There is a growing demand for precision, high frequency test connectors that reach and exceed, 90 GHz bandwidth. This is a result of ever-climbing data rates, such as 224 gigabits per second (Gbps) pulse amplitude modulation 4-level (PAM4) and the increased interest in developing mmWave communication and sensing technologies operating in V-Band (40 to 75 GHz), W-Band (75 to 110 GHz) and beyond. The higher data rates used in backhaul and networking infrastructure necessitate the use of RF test equipment for development, verification and even troubleshooting. Hardware components of mmWave communication and sensing systems, even for devices that operate in the lower portion of V-Band, often need to be tested at many times their maximum operating frequency to capture nonlinear and harmonic performance.

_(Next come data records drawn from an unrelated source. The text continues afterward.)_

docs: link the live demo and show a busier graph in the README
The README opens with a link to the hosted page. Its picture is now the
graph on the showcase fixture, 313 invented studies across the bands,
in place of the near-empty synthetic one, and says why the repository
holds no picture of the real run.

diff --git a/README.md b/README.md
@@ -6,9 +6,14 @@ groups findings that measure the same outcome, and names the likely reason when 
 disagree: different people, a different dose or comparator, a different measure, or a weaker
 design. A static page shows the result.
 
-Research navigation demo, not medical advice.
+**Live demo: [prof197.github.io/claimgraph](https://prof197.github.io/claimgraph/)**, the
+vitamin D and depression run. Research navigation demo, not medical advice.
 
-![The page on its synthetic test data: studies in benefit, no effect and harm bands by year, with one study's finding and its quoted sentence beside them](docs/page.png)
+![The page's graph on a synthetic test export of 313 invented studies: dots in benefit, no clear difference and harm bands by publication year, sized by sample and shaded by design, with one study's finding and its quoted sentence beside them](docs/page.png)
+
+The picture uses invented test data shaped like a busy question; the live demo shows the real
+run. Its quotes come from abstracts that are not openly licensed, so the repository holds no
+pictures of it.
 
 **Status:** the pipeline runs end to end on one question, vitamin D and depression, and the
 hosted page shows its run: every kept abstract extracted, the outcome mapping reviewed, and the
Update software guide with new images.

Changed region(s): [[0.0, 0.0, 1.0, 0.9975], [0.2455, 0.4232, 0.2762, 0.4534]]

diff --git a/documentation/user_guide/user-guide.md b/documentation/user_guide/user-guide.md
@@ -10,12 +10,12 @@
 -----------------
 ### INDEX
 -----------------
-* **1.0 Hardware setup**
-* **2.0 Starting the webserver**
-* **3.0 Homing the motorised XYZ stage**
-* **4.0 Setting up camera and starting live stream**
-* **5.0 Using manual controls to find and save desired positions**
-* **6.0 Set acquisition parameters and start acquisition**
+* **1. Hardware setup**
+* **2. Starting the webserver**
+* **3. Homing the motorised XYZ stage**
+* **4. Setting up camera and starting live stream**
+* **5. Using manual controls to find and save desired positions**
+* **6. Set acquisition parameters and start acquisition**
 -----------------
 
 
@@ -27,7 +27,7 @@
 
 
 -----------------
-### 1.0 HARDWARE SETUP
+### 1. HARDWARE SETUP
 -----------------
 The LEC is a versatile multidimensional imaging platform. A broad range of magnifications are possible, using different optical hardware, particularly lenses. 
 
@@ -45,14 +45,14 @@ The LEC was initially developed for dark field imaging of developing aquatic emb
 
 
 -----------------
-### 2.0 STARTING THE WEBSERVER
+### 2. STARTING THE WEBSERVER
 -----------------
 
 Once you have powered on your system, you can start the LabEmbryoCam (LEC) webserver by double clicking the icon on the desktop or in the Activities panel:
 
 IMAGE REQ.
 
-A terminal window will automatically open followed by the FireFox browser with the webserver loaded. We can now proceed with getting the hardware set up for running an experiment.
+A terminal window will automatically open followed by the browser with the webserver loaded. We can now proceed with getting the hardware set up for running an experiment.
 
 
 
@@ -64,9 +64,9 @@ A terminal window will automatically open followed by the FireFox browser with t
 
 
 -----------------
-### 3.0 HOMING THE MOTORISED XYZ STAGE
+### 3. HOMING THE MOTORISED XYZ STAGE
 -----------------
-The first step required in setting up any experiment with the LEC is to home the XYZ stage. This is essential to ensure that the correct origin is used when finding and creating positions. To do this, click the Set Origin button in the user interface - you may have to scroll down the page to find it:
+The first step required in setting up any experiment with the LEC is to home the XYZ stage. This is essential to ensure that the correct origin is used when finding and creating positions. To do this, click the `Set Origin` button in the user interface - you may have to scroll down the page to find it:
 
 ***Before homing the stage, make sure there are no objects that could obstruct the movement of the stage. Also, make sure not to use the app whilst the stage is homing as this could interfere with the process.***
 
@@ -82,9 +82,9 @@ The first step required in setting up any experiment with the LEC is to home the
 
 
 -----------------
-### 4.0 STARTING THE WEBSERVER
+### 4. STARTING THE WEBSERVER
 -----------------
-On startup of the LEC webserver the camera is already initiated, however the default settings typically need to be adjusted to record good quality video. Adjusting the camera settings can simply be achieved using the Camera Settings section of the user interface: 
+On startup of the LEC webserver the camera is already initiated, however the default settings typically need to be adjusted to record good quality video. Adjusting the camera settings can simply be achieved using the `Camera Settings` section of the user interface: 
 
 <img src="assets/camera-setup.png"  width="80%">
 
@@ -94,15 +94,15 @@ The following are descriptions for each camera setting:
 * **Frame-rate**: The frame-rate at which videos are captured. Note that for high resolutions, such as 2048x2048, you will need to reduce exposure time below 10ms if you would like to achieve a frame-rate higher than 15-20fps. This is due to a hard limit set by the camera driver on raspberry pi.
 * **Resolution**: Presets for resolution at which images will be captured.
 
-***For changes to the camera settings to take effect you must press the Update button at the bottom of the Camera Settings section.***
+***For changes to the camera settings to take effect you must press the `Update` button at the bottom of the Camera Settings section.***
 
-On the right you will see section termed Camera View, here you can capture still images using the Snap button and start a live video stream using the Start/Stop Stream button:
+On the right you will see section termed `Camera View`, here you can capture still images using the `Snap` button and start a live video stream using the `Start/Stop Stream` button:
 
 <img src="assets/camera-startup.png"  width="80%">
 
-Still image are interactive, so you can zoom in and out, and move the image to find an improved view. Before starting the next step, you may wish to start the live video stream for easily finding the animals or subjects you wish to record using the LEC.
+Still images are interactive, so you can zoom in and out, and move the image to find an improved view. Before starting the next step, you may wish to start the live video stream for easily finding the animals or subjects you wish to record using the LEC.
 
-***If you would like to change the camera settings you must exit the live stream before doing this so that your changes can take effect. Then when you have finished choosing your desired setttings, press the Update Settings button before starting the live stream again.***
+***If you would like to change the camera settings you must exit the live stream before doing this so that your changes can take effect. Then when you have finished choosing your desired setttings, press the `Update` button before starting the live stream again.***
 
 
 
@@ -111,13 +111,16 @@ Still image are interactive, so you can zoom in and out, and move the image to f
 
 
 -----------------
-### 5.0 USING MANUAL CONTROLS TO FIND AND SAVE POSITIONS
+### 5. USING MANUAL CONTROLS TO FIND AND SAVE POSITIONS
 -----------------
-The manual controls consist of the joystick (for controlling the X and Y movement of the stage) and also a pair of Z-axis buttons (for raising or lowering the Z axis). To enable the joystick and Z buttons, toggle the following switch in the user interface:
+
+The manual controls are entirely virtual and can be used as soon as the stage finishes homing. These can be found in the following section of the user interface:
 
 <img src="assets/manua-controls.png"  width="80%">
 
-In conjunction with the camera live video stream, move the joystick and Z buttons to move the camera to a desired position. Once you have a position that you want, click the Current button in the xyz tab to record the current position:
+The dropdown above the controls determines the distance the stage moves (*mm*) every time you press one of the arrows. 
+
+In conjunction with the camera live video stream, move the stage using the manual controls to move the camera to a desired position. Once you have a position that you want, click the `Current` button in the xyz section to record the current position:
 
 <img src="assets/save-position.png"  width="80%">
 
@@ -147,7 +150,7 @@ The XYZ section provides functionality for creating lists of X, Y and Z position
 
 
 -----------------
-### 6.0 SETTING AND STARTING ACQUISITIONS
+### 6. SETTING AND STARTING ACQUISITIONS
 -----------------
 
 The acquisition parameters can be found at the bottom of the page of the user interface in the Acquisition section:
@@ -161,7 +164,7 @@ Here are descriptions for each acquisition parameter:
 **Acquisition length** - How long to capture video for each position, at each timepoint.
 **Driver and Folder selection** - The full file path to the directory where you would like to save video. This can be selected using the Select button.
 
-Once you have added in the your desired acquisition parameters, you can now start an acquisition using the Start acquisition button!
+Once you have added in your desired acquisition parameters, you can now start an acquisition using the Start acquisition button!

The maximum frequency of a transmission line, be it planar or coaxial, is dictated by the dimensions of the conductors and the spacing between them. To realize higher-frequency transmission lines, the physical geometry of the planar traces and the coaxial conductors in a coaxial connector and cable are necessarily smaller than their lower-frequency counterparts. For some applications, this is advantageous, as it allows for higher levels of interconnect density. An example of this is the multitude of antenna feeds from advanced/active antenna systems operating in the upper mmWave range.

As the physical dimensions of the interconnect shrink, the tolerances associated with interconnect placement and fixturing also need to be tighter, meaning that many alignment strategies that are appropriate for larger interconnects are no longer viable with minute high frequency interconnects.

The Main PCB Surface Trace Interconnect Solution Parameters

  • Bandwidth (Hz)
  • Insertion loss (dB)
  • Return loss (dB)
  • VSWR
  • Impedance (Ω) typically 50 or 100 Ω
  • Power handling capability (dB) typically specified for continuous wave and/or peak
  • Repeatability
  • Ease of use and setup considerations
  • Cost


There are a variety of high frequency interconnect methods for attaching test and diagnostic equipment to surface traces or landing pads on a PCB, each with benefits and drawbacks. Given the desirability of broadband operation, coaxial interconnect and broadband planar transmission lines are common for these applications. Hence, the interconnect challenge is to ensure reliable, repeatable, high precision connections between minute landing pads of planar transmission lines to the test leads of high frequency test equipment.

The PCB Surface Trace Interconnect Solutions

  • Coaxial cable directly soldered to surface planar transmission lines
  • Coaxial connectors, either surface, through-hole or edge-mount soldered
  • Pre-manufactured or custom single-use solder test leads
  • Coaxial probe station
  • Compression connectors, either surface or edge-mount

The traditional method is to directly solder a coaxial cable center conductor and outer conductor (shielding) to the landing pads on a board. This is often used to bridge two surface transmission lines or when using half of a coaxial cable assembly to connect surface transmission lines to external equipment. Though this method is functional, the poor tolerances achievable with hand-soldered and hand-prepared coaxial capable cutoff sections means this method is likely to have the lowest precision and repeatability. Depending on the technique used, this method likely will not be suitable for mmWave applications unless performed by a skilled technician with specialized equipment.